Nevertheless, there is a consensus that the RAE, in its present form, has served its purpose and by 2008 will have run its course. The Higher Education Funding Council for England had come to this conclusion back in 2005 and decided to develop proposals for a new approach to research assessment before 2008. The public debate on the future of research assessment, initiated by the Government in 2006, elicited a consensus around the broad architecture of a new system. Hefce has been working with other stakeholders on the design of what we will come to know as the research excellence framework (REF).
Reflecting the priorities identified in the 2006 consultation, we have sought to elaborate an approach that will embody a robust measure of quality, based on bibliometric indicators combined with research income and postgraduate student data in the science-based disciplines. The new system will offer a lighter touch, reduced burden and robust disciplinary and institutional benchmarking while retaining the focus on identifying and funding quality.
As there is now a broad consensus that the RAE in the form we have known has reached the limits of its effectiveness, the debate is now rightly moving to how the system should evolve after 2008. In the new system, we are as committed to lightening the burden as we are to rigour in assessing quality, so identifying excellence will remain both a mantra and reality. We believe that bibliometrics, used with sensitivity and sophistication, can offer international benchmarking of quality, which is one thing that the RAE has not been able to do. We also believe that the new system will capture quality in different types of research.
Nevertheless, the new model will need further refinement. There are important decisions to be made regarding the way in which bibliometrics will identify quality in particular disciplines. The REF must capture research quality without distorting research priorities or creating perverse incentives. It must capture interdisciplinary and multidisciplinary work, appropriately reflect applied and practice-based research, and robustly protect equal opportunities.
The quality framework on which we are consulting achieves much of this. When embedded in a model that weights research and business income, research volume and quality, it should produce funding outcomes that are fit for purpose and incentives that drive quality, impact and relevance.
There are, of course, questions to be resolved: frontiers between disciplines must be reflected; there is work to be done on the way in which non-science-based disciplines will be evaluated; and we will need to elaborate the role of expert panels and institutions' discretion in shaping returns.
After February, we will evaluate consultation outcomes and revise our model before piloting the new system later in the year.

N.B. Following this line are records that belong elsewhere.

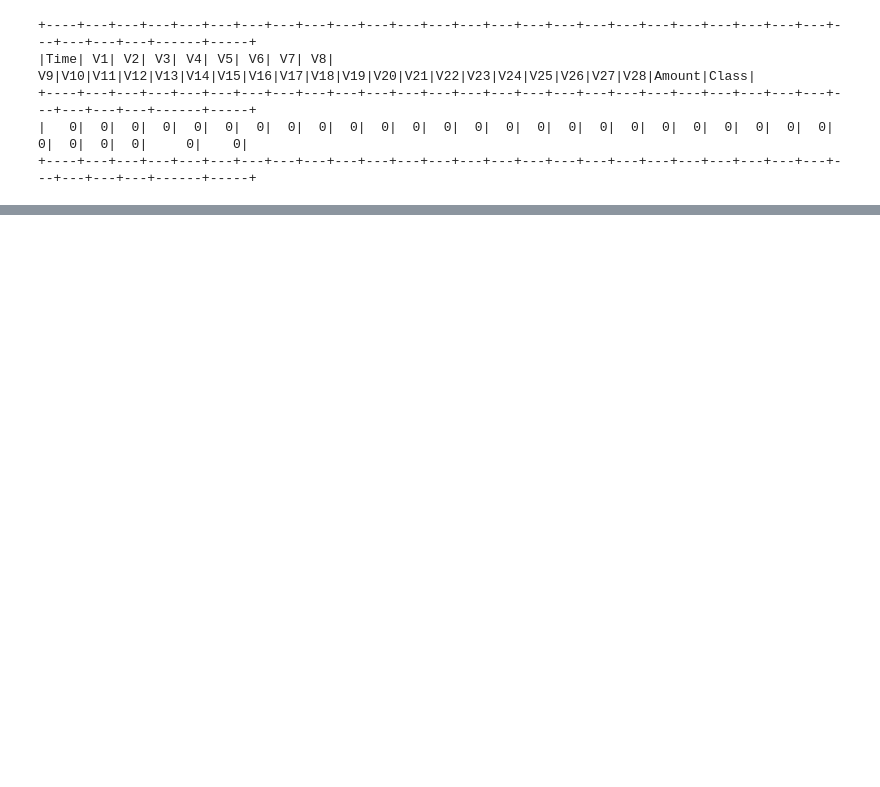
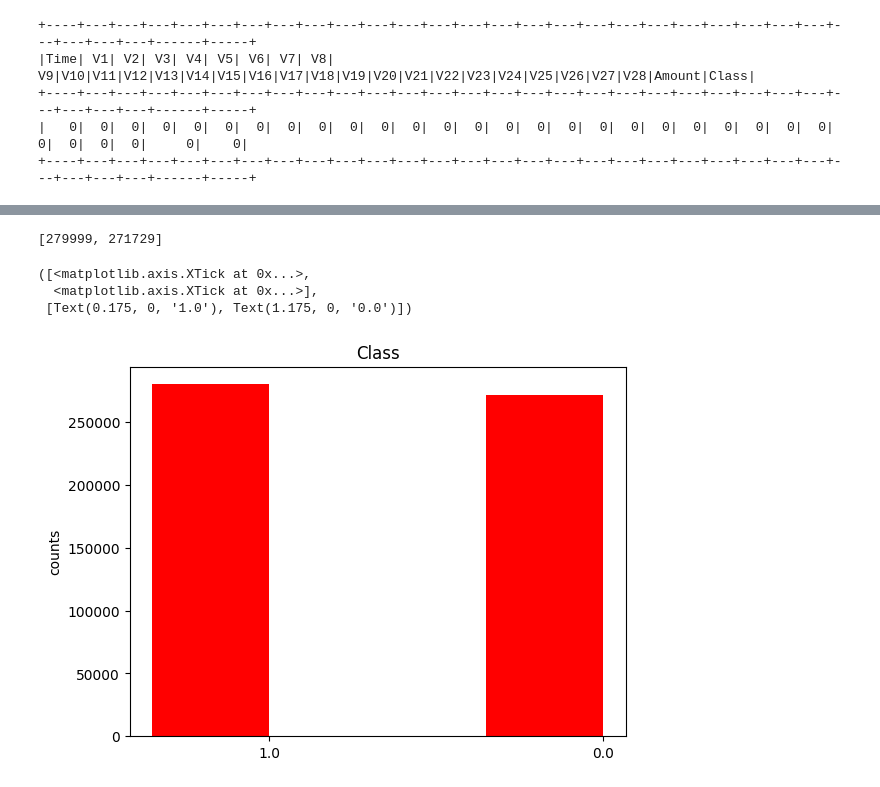
Before and after one commit to anutitto/dissertation, a Jupyter notebook: dissertation.ipynb, the cells around one changed output, grey strips where cells are left out. Saved outputs shown, nothing was run; the diff lists cells and outputs as text; code cells hidden in the pictures; blank space fills up the shorter version.

```diff
--- a/dissertation.ipynb
+++ b/dissertation.ipynb
@@ -36,0 +222,10 @@ df2.show()
+# %%
+smote_data = spark.read.csv('/content/balanced_data_final.csv', header=True, inferSchema=True)
+column_headings = ['id','Time','V1','V2','V3','V4','V5','V6','V7','V8','V9','V10','V11','V12','V13','V14','V15','V16','V17','V18','V19','V20','V21','V22','V23','V24','V25','V26','V27','Amount','Class']
+
+# Add column headings to the DataFrame
+smote_with_headings = smote_data.toDF(*column_headings)
+
+# Show the DataFrame with column headings
+smote_with_headings.show()
+print(smote_data.count(),len(smote_data.columns))
@@ -36,0 +250,20 @@ df2.show()
+# %%
+
+responses = smote_with_headings.groupBy('Class').count().collect()
+categories = [i[0] for i in responses]
+counts = [i[1] for i in responses]
+print(counts)
+
+ind = np.array(range(len(categories)))
+width = 0.35
+plt.bar(ind, counts, width=width, color='r')
+
+plt.ylabel('counts')
+plt.title('Class')
+plt.xticks(ind + width/2., categories)
+# %% [output]
+[279999, 271729]
+([<matplotlib.axis.XTick at 0x...>,
+  <matplotlib.axis.XTick at 0x...>],
+ [Text(0.175, 0, '1.0'), Text(1.175, 0, '0.0')])
+[figure, added]
```
Also changed, not shown: parts of 10 cells of this notebook.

On the basis of consultation and evaluation, we will be in a position to make final decisions. Working with the sector, the other funding councils, the Government and those with a key interest in the funding and use of research, we are confident we can develop a research assessment and funding system that will be appropriate to the next decades.

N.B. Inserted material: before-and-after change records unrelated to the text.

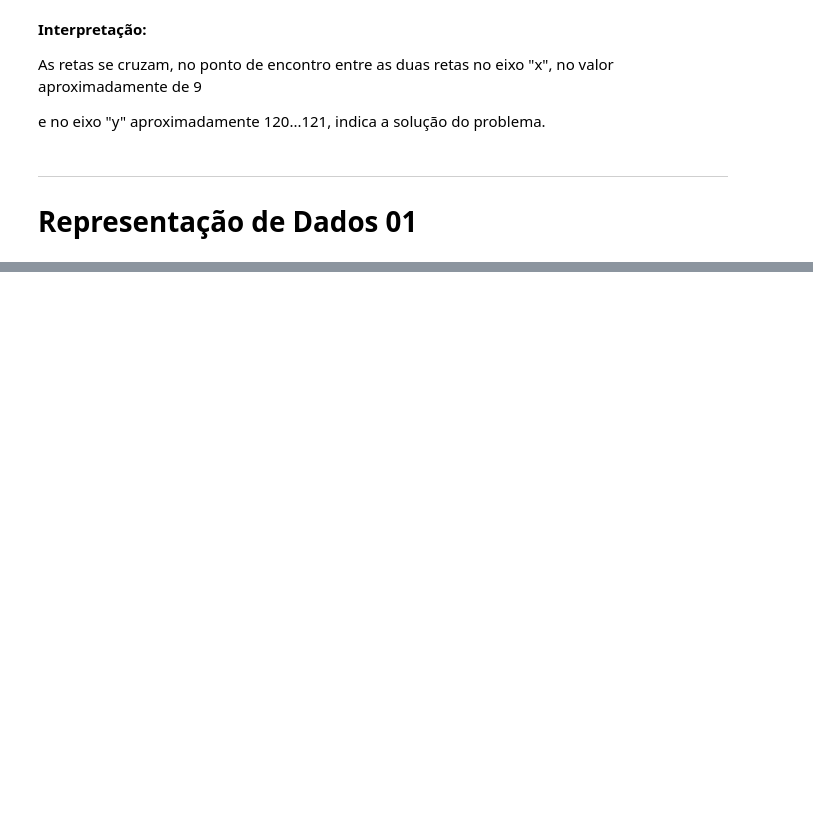
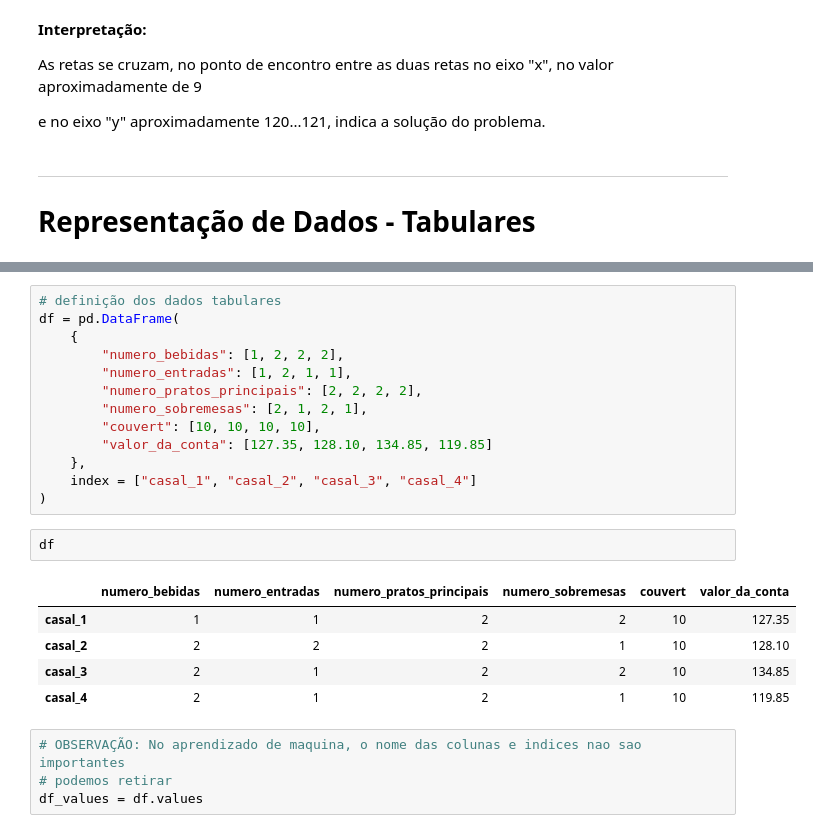
Before and after one commit to marcusvbrangel/ia-base-expert, a Jupyter notebook: cursos/algebra-linear/01-conceitos-iniciais.ipynb, the cells around one changed output, grey strips where cells are left out. Drawn from its saved outputs; the diff is of its cells as text; blank space fills up the shorter version.

```diff
--- a/cursos/algebra-linear/01-conceitos-iniciais.ipynb
+++ b/cursos/algebra-linear/01-conceitos-iniciais.ipynb
@@ -245,6 +365,31 @@ As retas se cruzam, no ponto de encontro entre as duas retas no eixo "x", no val
 e no eixo "y" aproximadamente 120...121, indica a solução do problema.
 # %% [markdown]
 ---
-# Representação de Dados 01
+# Representação de Dados - Tabulares
 # %% [markdown]
 ![RepresentacaoDados](./imagens/representacao-dados-01.jpeg)
+# %%
+# definição dos dados tabulares
+df = pd.DataFrame(
+    {
+        "numero_bebidas": [1, 2, 2, 2],
+        "numero_entradas": [1, 2, 1, 1],
+        "numero_pratos_principais": [2, 2, 2, 2],
+        "numero_sobremesas": [2, 1, 2, 1],
+        "couvert": [10, 10, 10, 10],
+        "valor_da_conta": [127.35, 128.10, 134.85, 119.85]
+    },
+    index = ["casal_1", "casal_2", "casal_3", "casal_4"]
+)
+# %%
+df
+# %% [output]
+|  | numero_bebidas | numero_entradas | numero_pratos_principais | numero_sobremesas | couvert | valor_da_conta |
+| casal_1 | 1 | 1 | 2 | 2 | 10 | 127.35 |
+| casal_2 | 2 | 2 | 2 | 1 | 10 | 128.10 |
+| casal_3 | 2 | 1 | 2 | 2 | 10 | 134.85 |
+| casal_4 | 2 | 1 | 2 | 1 | 10 | 119.85 |
+# %%
+# OBSERVAÇÃO: No aprendizado de maquina, o nome das colunas e indices nao sao importantes
+# podemos retirar
+df_values = df.values
```
Also changed, not shown: parts of 85 cells of this notebook, 7 other files.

As the new system takes root, no doubt some will blame the REF. But working together, I believe we can build a system in which action replays will generally show the REF got it right.

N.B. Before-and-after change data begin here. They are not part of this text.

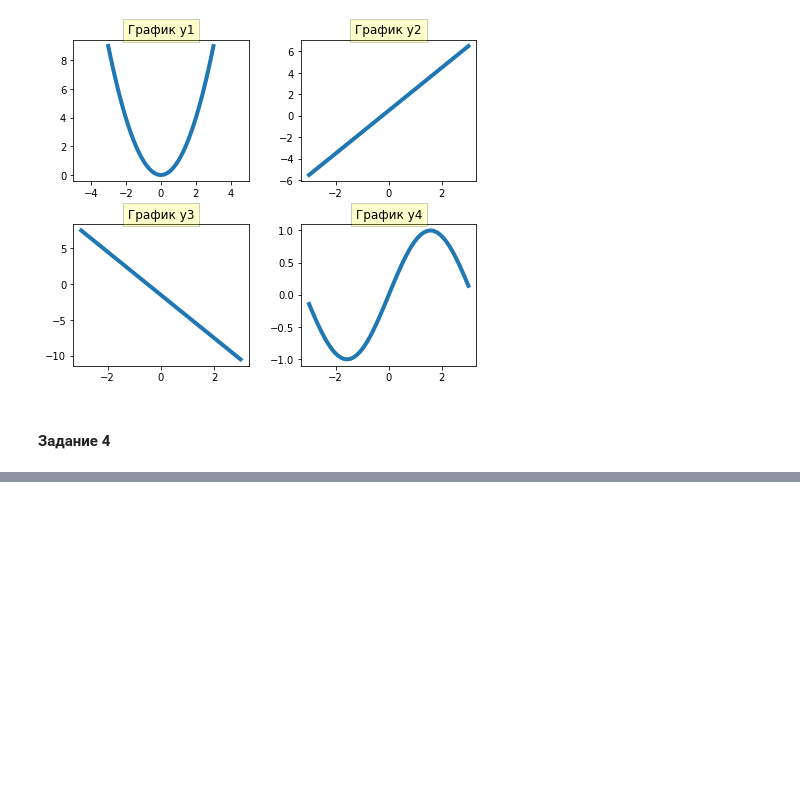
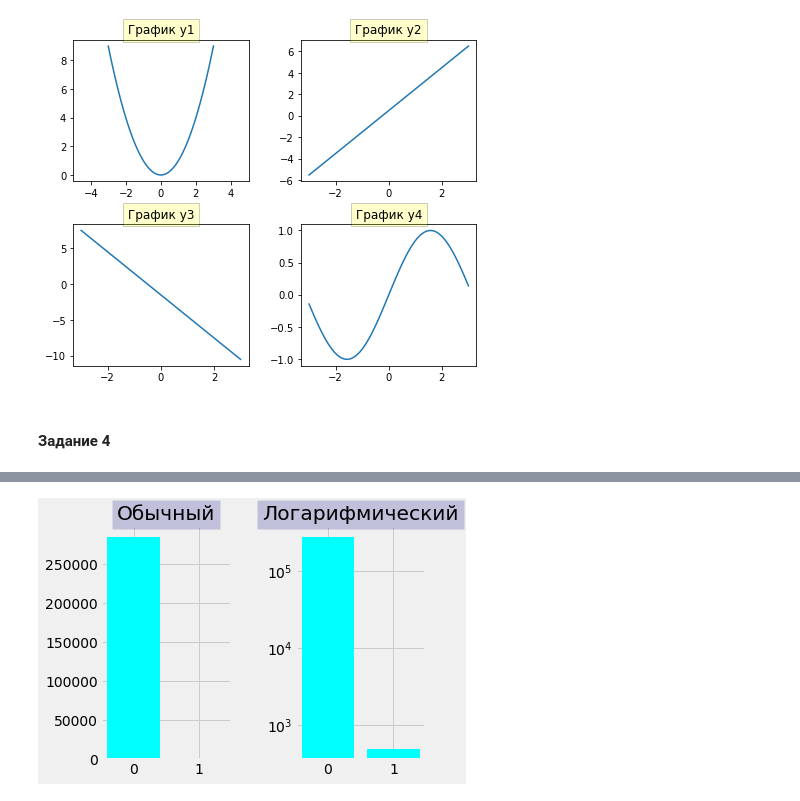
Before and after one commit to comrade747/python, a Jupyter notebook: Lesson4.ipynb, the cells around one changed output, grey strips where cells are left out. Drawn from its saved outputs; the diff is of its cells as text; code cells hidden in the pictures; blank space fills up the shorter version.

```diff
--- a/Lesson4.ipynb
+++ b/Lesson4.ipynb
@@ -85,0 +85,28 @@ plt.show()
+# %%
+DATASET_PATH = 'c:\\Users\\andre\\source\\repos\\python\\DataScience\\creditcard.csv'
+df = pd.read_csv(DATASET_PATH)
+# %%
+idx = pd.Index(df.Class)
+x = np.array([0, 1])
+y = idx.value_counts().to_numpy()
+# %%
+plt.style.use('fivethirtyeight')
+
+fig, (ax1, ax2) = plt.subplots(1, 2, figsize=(6, 4))
+fig.subplots_adjust(left=0.2, wspace=0.5)
+box = dict(facecolor='darkblue', pad=5, alpha=0.2)
+
+ax1.bar(x,
+       y,
+       color='cyan')
+ax1.set_title('Обычный', bbox=box)
+
+ax2.bar(x,
+       y,
+       color='cyan')
+ax2.set_yscale('log')
+ax2.set_title('Логарифмический', bbox=box)
+
+plt.show()
+# %% [output]
+[figure, added]
```
Also changed, not shown: parts of 3 cells of this notebook.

David Eastwood is chief executive of the Higher Education Funding Council for England. Responses to the consultation document Research Excellence Framework: Consultation on the Assessment and Funding of Higher Education Research Post-2008 are due by February 14, 2008.